The Changing Opioid Epidemic: Not from Rx

Turning the Tide or Riptide? the Changing Opioid EpidemicStefan G. Kertesz – 18 Nov 2016

This rigorously sourced paper illustrates the absurdity and futility of the crackdown on prescribed pain medication.

Dr. Kertesz meticulously lays out the facts (backed by 50 references to scientific research) proving that opioid prescriptions to patients are not the primary driver of the increasing numbers of overdose deaths.

Restricting such prescriptions has only caused a crisis of untreated pain while doing absolutely nothing to treat the addiction and abuse at the root of most overdoses.

The US opioid epidemic has changed profoundly in the last 3 years, in ways that require substantial recalibration of the US policy response.

This report summarizes the changing nature of overdose deaths in Jefferson County (home to Birmingham, Alabama) using data updated through June 30, 2016.

Heroin and fentanyl have come to dominate an escalating epidemic of lethal opioid overdose, while opioids commonly obtained by prescription play a minor role, accounting for no more than 15% of reported deaths in 2015.  

Such local data, along with similar reports from other localities, augment the insights available from the Centers for Disease Control’s current overdose summary, which lacks data from 2015–16 and lacks information regarding fentanyl in particular.

The observed changes in the opioid epidemic are particularly remarkable because they have emerged despite sustained reductions in opioid prescribing and sustained reductions in prescription opioid misuse.

  • Among US adults, past-year prescription opioid misuse is at its lowest level since 2002.
  • Among 12th graders it is at its lowest level in 20 years.
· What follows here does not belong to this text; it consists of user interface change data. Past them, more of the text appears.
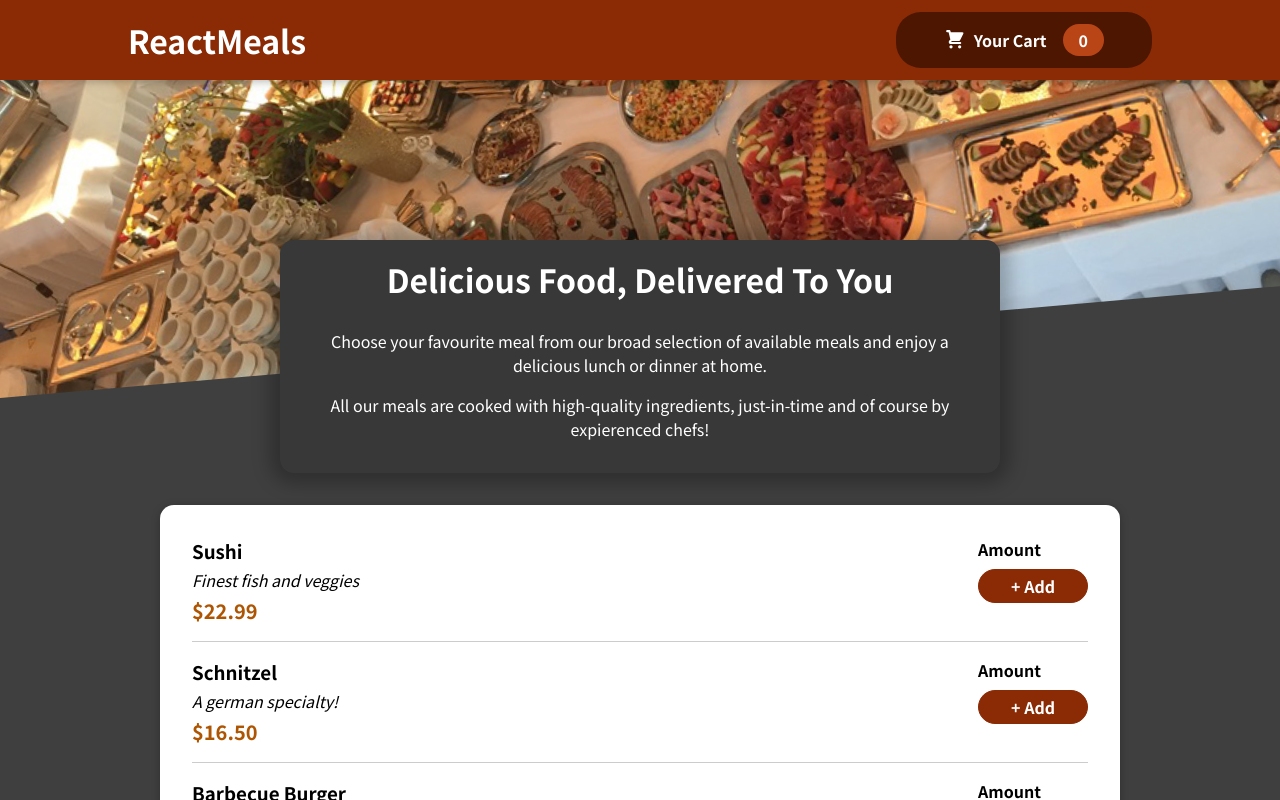
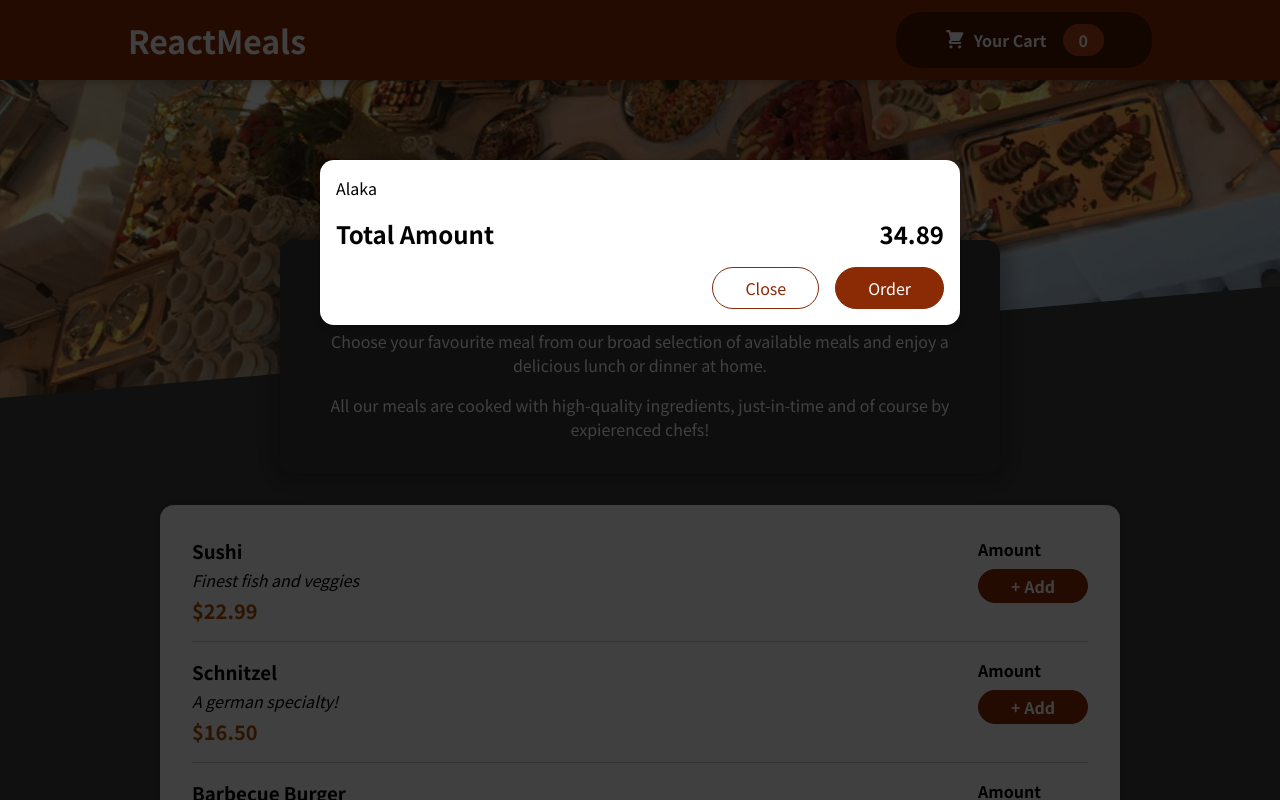
Before and after one commit to urmila1706/Resturant-project, a React (Create React App) app: page / in a window 1280 px wide. Shown: the top 800 px of the page. Built offline with nearby package versions, Linux system fonts and the light colour scheme.

Commit message:
Making a hard coded cart without any functionality

```diff
--- a/public/index.html
+++ b/public/index.html
@@ -28,6 +28,7 @@
   </head>
   <body>
     <noscript>You need to enable JavaScript to run this app.</noscript>
+    <div id="overlays"></div>
     <div id="root"></div>
     <!--
       This HTML file is a template.
--- a/src/App.js
+++ b/src/App.js
@@ -1,9 +1,11 @@
 import React,{Fragment} from 'react';
 import Header from './Components/Layout/Header';
 import Meals from './Components/Meals/Meals';
+import Cart from './Components/Cart/Cart';
 function App() {
   return (
     <Fragment>
+      <Cart/>
       <Header/>
       <main>
        <Meals/>
--- /dev/null
+++ b/src/Components/Cart/Cart.js
@@ -0,0 +1,19 @@
+import Modal from '../UI/Modal';
+import classes from './Cart.module.css';
+const Cart=(props)=>{
+    const cartItems= <ul className={classes['cart-items']}>{[
+        {id :'c1', name : 'Alaka',amount : '2' ,price:'12.99'}]
+    .map(item=><li>{item.name}</li>)}</ul>
+return <Modal>
+    {cartItems}
+    <div className={classes.total}>
+        <span>Total Amount</span>
+        <span>34.89</span>
+    </div>
+    <div className={classes.actions}>
+        <button className={classes['button--alt']}>Close</button>
+        <button className={classes.button}>Order</button>
+    </div>
+    </Modal>
+};
+export default Cart;
--- /dev/null
+++ b/src/Components/Cart/Cart.module.css
@@ -0,0 +1,46 @@
+.cart-items {
+    list-style: none;
+    margin: 0;
+    padding: 0;
+    max-height: 20rem;
+    overflow: auto;
+  }
+
+  .total {
+    display: flex;
+    justify-content: space-between;
+    align-items: center;
+    font-weight: bold;
+    font-size: 1.5rem;
+    margin: 1rem 0;
+  }
+
+  .actions {
+    text-align: right;
+  }
+
+  .actions button {
+    font: inherit;
+    cursor: pointer;
+    background-color: transparent;
+    border: 1px solid #8a2b06;
+    padding: 0.5rem 2rem;
+    border-radius: 25px;
+    margin-left: 1rem;
+  }
+
+  .actions button:hover,
+  .actions button:active {
+    background-color: #5a1a01;
+    border-color: #5a1a01;
+    color: white;
+  }
+
+  .actions .button--alt {
+    color: #8a2b06;
+  }
+
+  .actions .button {
+    background-color: #8a2b06;
+    color: white;
+  }
--- /dev/null
+++ b/src/Components/UI/Modal.js
@@ -0,0 +1,20 @@
+import { Fragment } from 'react';
+import ReactDOM from 'react-dom';
+import classes from './Modal.module.css';
+const Backdrop=(props)=>{
+    return <div className={classes.backdrop}></div>
+};
+const ModalOverlay=(props)=>{
+    return <div className={classes.modal}>
+           <div className={classes.content}>{props.children}</div>
+    </div>
+};
+const portalElement=document.getElementById('overlays')
+const Modal=(props)=>{
+
+return <Fragment>
+{ReactDOM.createPortal(<Backdrop/>,portalElement)}
+{ReactDOM.createPortal(<ModalOverlay>{props.children}</ModalOverlay>,portalElement)}
+</Fragment>
+};
+export default Modal;
--- /dev/null
+++ b/src/Components/UI/Modal.module.css
@@ -0,0 +1,40 @@
+.backdrop {
+    position: fixed;
+    top: 0;
+    left: 0;
+    width: 100%;
+    height: 100vh;
+    z-index: 20;
+    background-color: rgba(0, 0, 0, 0.75);
+  }
+
+  .modal {
+    position: fixed;
+    top: 20vh;
+    left: 5%;
+    width: 90%;
+    background-color: white;
+    padding: 1rem;
+    border-radius: 14px;
+    box-shadow: 0 2px 8px rgba(0, 0, 0, 0.25);
+    z-index: 30;
+    animation: slide-down 300ms ease-out forwards;
+  }
+
+  @media (min-width: 768px) {
+    .modal {
+      width: 40rem;
+      left: calc(50% - 20rem);
+    }
+  }
+
+  @keyframes slide-down {
+    from {
+      opacity: 0;
+      transform: translateY(-3rem);
+    }
+    to {
+      opacity: 1;
+      transform: translateY(0);
+    }
+  }
```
while opioid prescribing by physicians appears to have unleashed the epidemic prior to 2012, physician prescribing no longer plays a major role in sustaining it.

The accelerating pace of the opioid epidemic in 2015–16 requires a serious reconsideration of governmental policyinitiatives that continue to focus on reductions in opioid prescribing.

The dominant priority should be the assurance of subsidized access to evidence-based medication-assisted treatment for opioid use disorder.

Such treatment is lacking across much of the United States at this time. Further aggressive focus on prescription reduction is likely to obtain diminishing returns while creating significant risks for patients.

What caused the epidemic and what sustains it today, however, are not the same.

Neglecting this distinction invites responses that could fail to protect persons most at risk, including both patients with addiction and patients with pain.

Opioid prescribing has been in decline since 2012, and misuse of prescription pain relievers has fallen in tandem over several years. Despite favorable trends in prescribing and painkiller misuse, opioid overdoses have risen precipitously.

The epidemiologic shift raises the question of whether the ongoing public campaign against opioid prescriptions fails to advance more relevant policy solutions crucial to ending an accelerating epidemic, while creating new risks to patients who receive opioids for care of pain.

This is only the abstract – here is the full text of the report: 
http://www.tandfonline.com/doi/full/10.1080/08897077.2016.1261070

Dr. Kertesz meticulously lays out the facts (backed by 50 references to scientific research) proving that opioid prescriptions to patients are not the primary driver of the increasing numbers of overdose deaths.

 

Advertisements

7 thoughts on “The Changing Opioid Epidemic: Not from Rx

  1. Pingback: Summary of Posts about the Opioid Crisis | EDS Info (Ehlers-Danlos Syndrome)

  2. Pingback: Doctors are cutting opioids, even if it harms patients | EDS and Chronic Pain News & Info

  3. Pingback: Medicare May Adopt Flawed CDC Guidelines | EDS and Chronic Pain News & Info

  4. Pingback: Listen to Patients, Not the CDC | EDS and Chronic Pain News & Info

  5. Pingback: Evidence Against CDC Opioid Guidelines | EDS and Chronic Pain News & Info

  6. Pingback: Opioids, Addiction, and Pain: Briefing for Policy Leaders | EDS and Chronic Pain News & Info

  7. Pingback: Updated: Evidence Against CDC Opioid Guidelines | EDS and Chronic Pain News & Info

Other thoughts?

Fill in your details below or click an icon to log in:

WordPress.com Logo

You are commenting using your WordPress.com account. Log Out / Change )

Twitter picture

You are commenting using your Twitter account. Log Out / Change )

Facebook photo

You are commenting using your Facebook account. Log Out / Change )

Google+ photo

You are commenting using your Google+ account. Log Out / Change )

Connecting to %s